Only certain aliens who are traveling from the countries listed above are eligible for TPS, which is similar to political refugee and asylum requirements. The requirements for TPS may include:

  • Being a national of a country that is included on the TPS list or, habitually residing last in a designated country, if the individual is without nationality;
  • Meeting the various requirements for initial, open, or re-registration filing dates;
  • Having a continuous physical presence (CPP) in the U.S. since the date the country became a designated country; and
  • Having continuous residence (CR) in the U.S. since the specific date listed for the country of origin, which will be different for each country. Brief, casual departures out of the U.S. are sometimes allowed.

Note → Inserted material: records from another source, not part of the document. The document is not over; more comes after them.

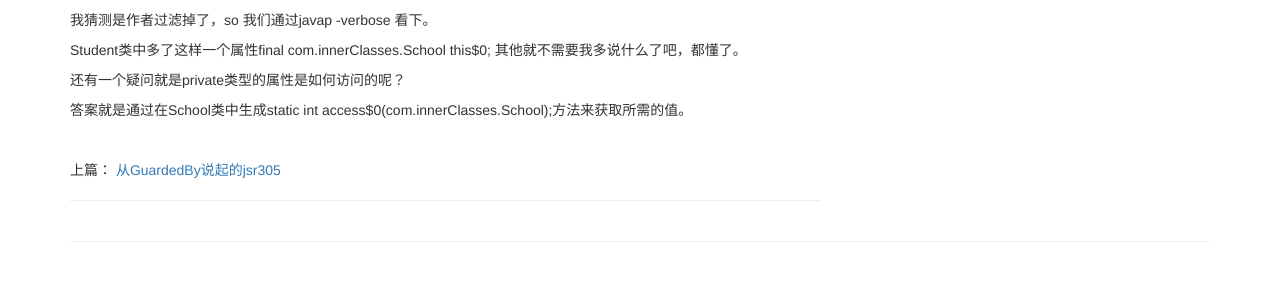
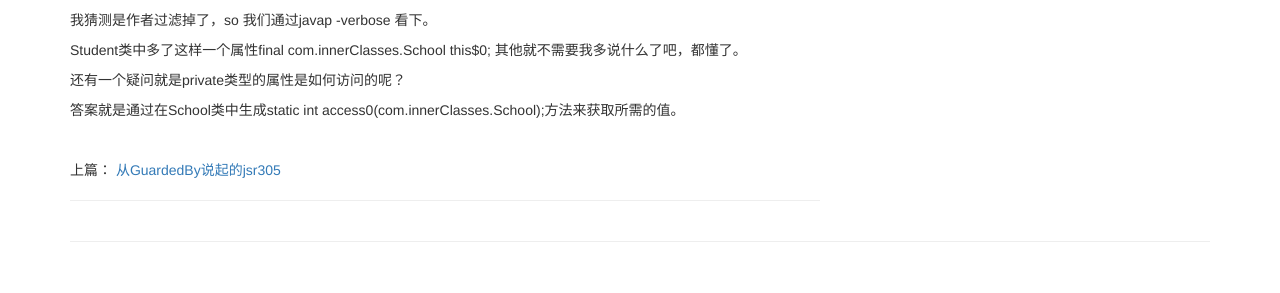
Before and after one commit to liuxinglanyue/blog, a Jekyll site: the page built from _posts/2014-12-22-inner-class.markdown, in a window 1280 px wide and 900 px high, scrolled down 610 px. Shown: the part 508-801 px from the top of the window. Built offline with Jekyll 4.4.1, drawn with Linux system fonts in a browser that asks for light colours; nearby versions of some CDN libraries; Markdown is read by kramdown in place of the engine named in the settings; comment, search, counter and statistics services are not loaded.

Commit message:
Update 2014-12-22-inner-class.markdown

```diff
--- a/_posts/2014-12-22-inner-class.markdown
+++ b/_posts/2014-12-22-inner-class.markdown
@@ -51,4 +51,4 @@ Student类中多了这样一个属性final com.innerClasses.School this$0; 其
 
 还有一个疑问就是private类型的属性是如何访问的呢？
 
-答案就是通过在School类中生成static int access$0(com.innerClasses.School);方法来获取所需的值。
+答案就是通过在School类中生成static int access0(com.innerClasses.School);方法来获取所需的值。
```
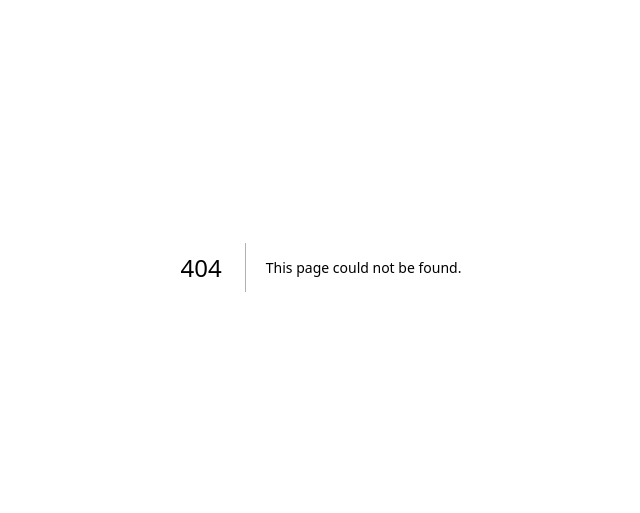
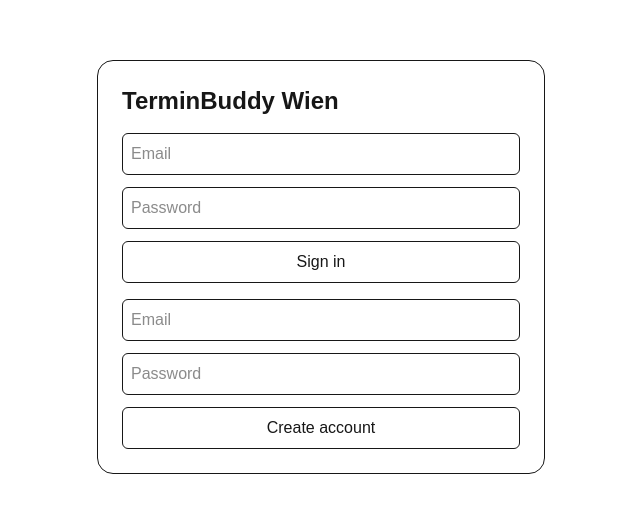
Before and after one commit to PhotoEditor-coder/terminbuddy-wien, a Next.js app: page /login in a window 1280 px wide. Before the commit this address had no page. Shown: the part 133-646 px from the top of the page, without its empty margins (319-959 px from the left). Built offline with nearby package versions, Linux system fonts and the light colour scheme.

Commit message:
action dashboard

```diff
--- /dev/null
+++ b/src/app/dashboard/actions.ts
@@ -0,0 +1,10 @@
+'use server'
+
+import { redirect } from 'next/navigation'
+import { createClient } from '@/lib/supabase/server'
+
+export async function signOut() {
+  const supabase = await createClient()
+  await supabase.auth.signOut()
+  redirect('/login')
+}
--- /dev/null
+++ b/src/app/dashboard/page.tsx
@@ -0,0 +1,18 @@
+import { createClient } from '@/lib/supabase/server'
+import { signOut } from './actions'
+
+export default async function DashboardPage() {
+  const supabase = await createClient()
+  const { data: { user } } = await supabase.auth.getUser()
+
+  return (
+    <main className="p-6 space-y-4">
+      <h1 className="text-2xl font-semibold">Dashboard</h1>
+      <p className="text-sm">User: {user?.email}</p>
+
+      <form action={signOut}>
+        <button className="rounded-md border px-3 py-2">Sign out</button>
+      </form>
+    </main>
+  )
+}
--- /dev/null
+++ b/src/app/login/actions.ts
@@ -0,0 +1,26 @@
+'use server'
+
+import { redirect } from 'next/navigation'
+import { createClient } from '@/lib/supabase/server'
+
+export async function signIn(formData: FormData) {
+  const email = String(formData.get('email') || '')
+  const password = String(formData.get('password') || '')
+  const supabase = await createClient()
+
+  const { error } = await supabase.auth.signInWithPassword({ email, password })
+  if (error) redirect(`/login?error=${encodeURIComponent(error.message)}`)
+
+  redirect('/dashboard')
+}
+
+export async function signUp(formData: FormData) {
+  const email = String(formData.get('email') || '')
+  const password = String(formData.get('password') || '')
+  const supabase = await createClient()
+
+  const { error } = await supabase.auth.signUp({ email, password })
+  if (error) redirect(`/login?error=${encodeURIComponent(error.message)}`)
+
+  redirect('/dashboard')
+}
--- /dev/null
+++ b/src/app/login/page.tsx
@@ -0,0 +1,27 @@
+import { signIn, signUp } from './actions'
+
+export default function LoginPage({ searchParams }: { searchParams: { error?: string } }) {
+  return (
+    <main className="min-h-screen flex items-center justify-center p-6">
+      <div className="w-full max-w-md rounded-2xl border p-6 space-y-4">
+        <h1 className="text-2xl font-semibold">TerminBuddy Wien</h1>
+
+        {searchParams?.error && (
+          <p className="text-sm text-red-600">{decodeURIComponent(searchParams.error)}</p>
+        )}
+
+        <form action={signIn} className="space-y-3">
+          <input name="email" type="email" placeholder="Email" className="w-full rounded-md border p-2" required />
+          <input name="password" type="password" placeholder="Password" className="w-full rounded-md border p-2" required />
+          <button className="w-full rounded-md border p-2 font-medium">Sign in</button>
+        </form>
+
+        <form action={signUp} className="space-y-3">
+          <input name="email" type="email" placeholder="Email" className="w-full rounded-md border p-2" required />
+          <input name="password" type="password" placeholder="Password" className="w-full rounded-md border p-2" required />
+          <button className="w-full rounded-md border p-2 font-medium">Create account</button>
+        </form>
+      </div>
+    </main>
+  )
+}
```
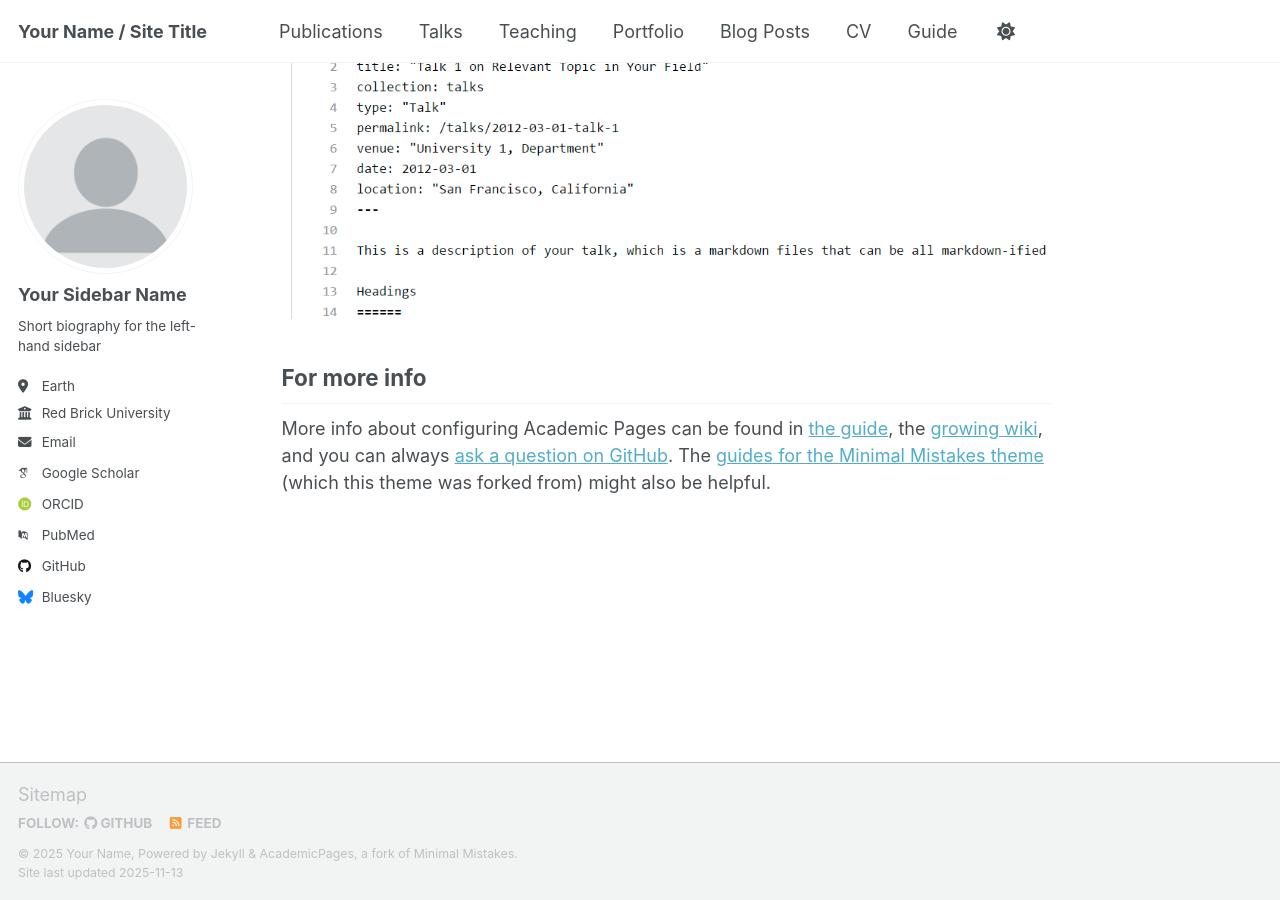
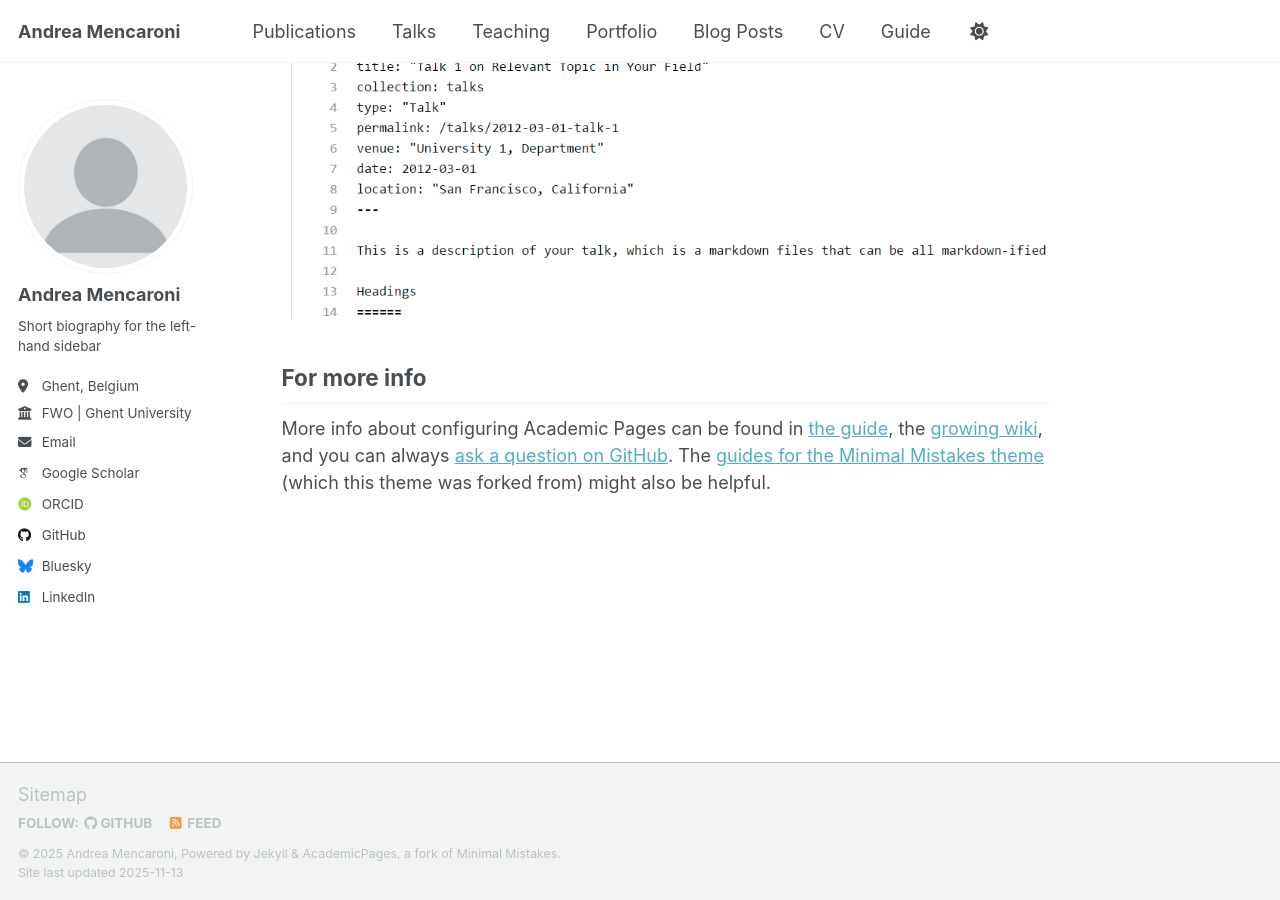
Before and after one commit to andrea-mencaroni/andrea-mencaroni.github.io, a Jekyll site: the page built from _pages/about.md, in a window 1280 px wide and 900 px high, scrolled down 2880 px. Built offline with Jekyll 4.4.1, drawn with Linux system fonts in a browser that asks for light colours; some web fonts are replaced; a script that is not in the unit is left out.

Commit message:
Update _config.yml

```diff
--- a/_config.yml
+++ b/_config.yml
@@ -9,14 +9,14 @@
 # Basic Site Settings
 locale                   : "en-US"
 site_theme               : "default" # Currently available options are "default", "air"
-title                    : "Your Name / Site Title"
+title                    : "Andrea Mencaroni"
 title_separator          : "-"
-name                     : &name "Your Name"
+name                     : &name "Andrea Mencaroni"
 description              : &description "Your Name's academic portfolio"   # Update this with a general description of your site, this is the default if not overridden by a page
-url                      : https://academicpages.github.io # The base hostname & protocol for your site e.g. "https://[your GitHub username].github.io",
+url                      : https://andrea-mencaroni.github.io # The base hostname & protocol for your site e.g. "https://[your GitHub username].github.io",
                                                            # or if you already have some other page hosted on Github then use "https://[your GitHub username].github.io/[Your Repo Name]"
 baseurl                  : "" # the subpath of your site, e.g. "/blog"
-repository               : "academicpages/academicpages.github.io"
+repository               : "andrea-mencaroni" # academicpages/academicpages.github.io
 
 # Site Author - The following control what appear as part of the author content on the side bar.
 #               If a field is blank the icon and link will not appear, otherwise it will be shown.
@@ -24,23 +24,23 @@ repository               : "academicpages/academicpages.github.io"
 author:
   # Biographic information
   avatar           : "profile.png"
-  name             : "Your Sidebar Name"
+  name             : "Andrea Mencaroni"
   pronouns         : # example: "she/her"
   bio              : "Short biography for the left-hand sidebar"
-  location         : "Earth"
-  employer         : "Red Brick University"
+  location         : "Ghent, Belgium"
+  employer         : "FWO | Ghent University"
   uri              : # URL
-  email            : "none@example.org"
+  email            : "andrea.mencaroni@ugent.be"
 
   # Academic websites
   academia         : # URL
   arxiv            : # URL - Update with the correct link to your profile
-  googlescholar    : "https://scholar.google.com/citations?user=PS_CX0AAAAAJ"
+  googlescholar    : "https://scholar.google.be/citations?user=qp4rpMsAAAAJ&hl=en"
   inspire-hep      : # URL
   impactstory      : # URL
-  orcid            : "https://orcid.org/yourorcidurl"
+  orcid            : "https://orcid.org/0000-0002-0110-3218"
   semantic         : # URL
-  pubmed           : "https://www.ncbi.nlm.nih.gov/pubmed/?term=john+snow"
+  pubmed           : # "https://www.ncbi.nlm.nih.gov/pubmed/?term=john+snow"
   researchgate     : # URL
   scopus           : # URL
 
@@ -63,7 +63,7 @@ author:
   keybase          : # Username
   instagram        : # Username
   lastfm           : # Username
-  linkedin         : # Username
+  linkedin         : "https://www.linkedin.com/in/andreamencaroni/"
   mastodon         : # URL
   medium           : # URL
   pinterest        : # Username
```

In some cases, the requirements can be calculated, especially those related to continuous physical presence and continuous residence. These calculations sometimes require the assistance of an attorney, as the formulas involved are complex.

It is important to note that an individual who is eligible for TPS may be disqualified or have their privileges revoked for various reasons, which may include:

  • Being convicted of a felony;
  • Being convicted of 2 or more misdemeanors in the United States;
  • Failure to keep up with CR and CPP requirements; and
  • Other reasons.

Should I Contact an Attorney?

Similar to other immigration issues before the USCIS, the procedural rules and regulations are extremely detailed and narrow. An experienced immigration lawyer can assist you in navigating all of the requirements.

Your lawyer can assist you with determining whether you are eligible for political asylum, refugee status, or another type of status before you present your case to the USCIS.